In truth, this should be the first post in our Bavarian winter wonderland roadtrip, but I could not quite figure out how to say what I wanted to about our trip to Nuremburg’s Christkindelsmarkt and I still cannot. This has been one of those keep-you-up-at-night-writing-in-your-head posts. Initially what I wanted to talk about are the additional strains living in a foreign country can put on a relationship – from cycling in the rain to Read More »

Les Marchés de Noël, Toulouse, France


My clearest memories of high school French class are not of writing verb conjugation after verb conjugation on the black board. Instead, they are of the annual Christmas carol day when we would take a break from memorizing the textbook and listen to French Christmas carols. Of these, the clearest in my memories is << La Légende de Saint Nicolas >> (“The Legend of Saint Nicholas.”) This was not the tale of Jolly Old Saint Nick, mind you, but a morbid story that started innocently enough with three young children in a field. Soon, darkness falls, and they seek shelter in the home of a butcher who, as these things always go, is evil and who chops them up and puts them into a tub to brine. Read More »

Bordeaux, France


Sometimes I day dream about a big house (okay, let’s be honest, a château) in France, with a vineyard and a shaggy dog. On random Wednesday nights we host friends, eating al fresco on a wooden table. It is always a simple meal, nothing complicated or fancy, with fresh vegetables and perhaps a roast. There is always wine, from our own vines. I live in wellies, and the Frenchman begins to wear a hat and let his hair grow long. Read More »


A true golden egg with a white truffle

This past year, after our experience with Prague’s gruel, we discovered the joys of fine dining with amazing meals at Drouant in Paris, Kapari in Santorini, Le Cheval Blanc in the Loire Valley, Les Brisants in Brétignolles-sur-mer, and Konoba Nikola in Croatia. Upon moving to the Netherlands in August we, thus, made it a point to only eat out if it was going to be on par with these restaurants, saving our money and our paletts.
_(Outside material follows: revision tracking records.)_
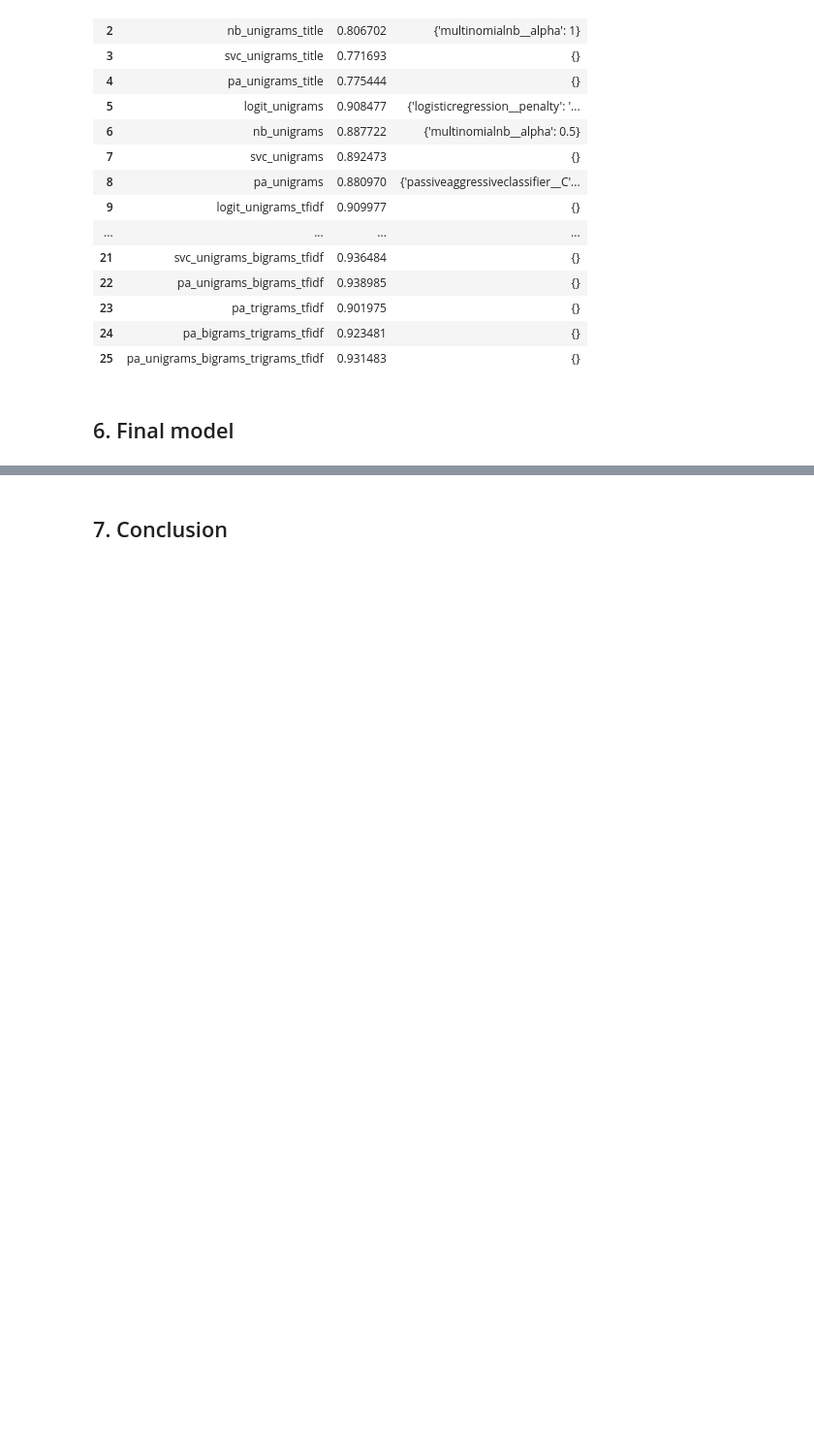
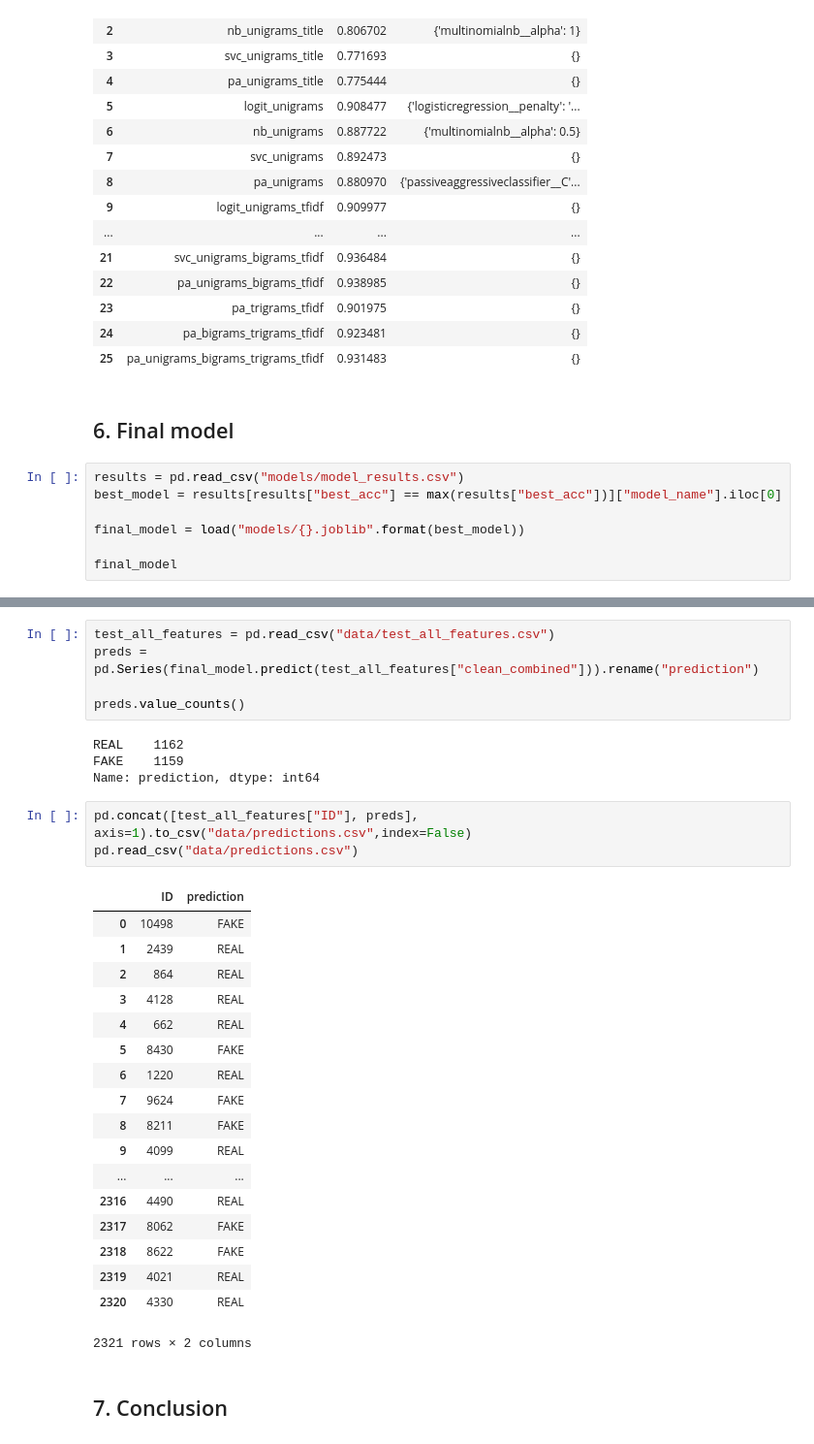
Before and after one commit to cutendorf/NLP-Fakenews, a Jupyter notebook: NLP-Fakenews_ChristineDan.ipynb, the cells around one changed output, grey strips where cells are left out. Shown at 97% size. Cells and saved outputs as stored; diff of their text form; blank space fills up the shorter version.

Commit message:
generate predictions file from best model

```diff
--- a/NLP-Fakenews_ChristineDan.ipynb
+++ b/NLP-Fakenews_ChristineDan.ipynb
@@ -1599,3 +1587,10 @@ Running grid search and saving result....
 | 25 | pa_unigrams_bigrams_trigrams_tfidf | 0.931483 | {} |
 # %% [markdown]
 ## 6. Final model
+# %%
+results = pd.read_csv("models/model_results.csv")
+best_model = results[results["best_acc"] == max(results["best_acc"])]["model_name"].iloc[0]
+
+final_model = load("models/{}.joblib".format(best_model))
+
+final_model
@@ -1602,2 +1604,33 @@ Running grid search and saving result....
+# %%
+test_all_features = pd.read_csv("data/test_all_features.csv")
+preds = pd.Series(final_model.predict(test_all_features["clean_combined"])).rename("prediction")
+
+preds.value_counts()
+# %% [output]
+REAL    1162
+FAKE    1159
+Name: prediction, dtype: int64
+# %%
+pd.concat([test_all_features["ID"], preds], axis=1).to_csv("data/predictions.csv",index=False)
+pd.read_csv("data/predictions.csv")
+# %% [output]
+|  | ID | prediction |
+| 0 | 10498 | FAKE |
+| 1 | 2439 | REAL |
+| 2 | 864 | REAL |
+| 3 | 4128 | REAL |
+| 4 | 662 | REAL |
+| 5 | 8430 | FAKE |
+| 6 | 1220 | REAL |
+| 7 | 9624 | FAKE |
+| 8 | 8211 | FAKE |
+| 9 | 4099 | REAL |
+| ... | ... | ... |
+| 2316 | 4490 | REAL |
+| 2317 | 8062 | FAKE |
+| 2318 | 8622 | FAKE |
+| 2319 | 4021 | REAL |
+| 2320 | 4330 | REAL |
+2321 rows × 2 columns
 # %% [markdown]
 ## 7. Conclusion
```
Also changed, not shown: parts of 2 cells of this notebook, 1 other file.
Read More »

Limoux, France


Last year around this time we had just completed our second move in Europe, from Montpellier in the south of France to Toulouse, a city still in the south but more inland and a short drive from the Pyrenees.While it is undeniable that these moves have been exciting, they have also been some of the most stressful and anxiety-filled times of our lives. Read More »


When a country dedicates a holiday to a chocolate cake, it must be delicious. But in a country that claims to be the coffeehouse and cake capital of the world,  such a cake must have divine inspiration.  Invented in 1832 for Prince Wenzel, the Sachertorte of Hotel Sacher has reached legendary status in the confectionary world and enjoys December 5 as its own gluttonous holiday.

After a failed attempt to secure post-opera seats in the hotel’s lauded Rote Bar Restaurant during our Vienna adventure, we “settled” for afternoon sweets in its outdoor cafe where we enjoyed a pre-opera snack instead of house coffees (with orange liquor) and sachertorte. The torte’s recipe is a carefully-guarded secret, but seems to consist of a chocolate sponge cake topped by a layer of apricot jam and a hardened chocolate icing.

Though the official rights to the name “The Original Sachertorte” belong to Hotel Sacher, Vienna’s other top confectionary, Demel, also claims co-ownership of the recipe. Of course, we had to try Demel as well, and we were split on the cake-off winner. (Though it must be noted that the waitstaff at Hotel Sacher was much superior to that of Demel where unfriendliness was extreme thereby giving Hotel Sacher the edge.)

If you cannot get away to Vienna, you can try to bake your own Sachertorte by following this recipe from the BBC. Make sure to serve the finished cake with a dollop of unsweetened, homemade whipped cream.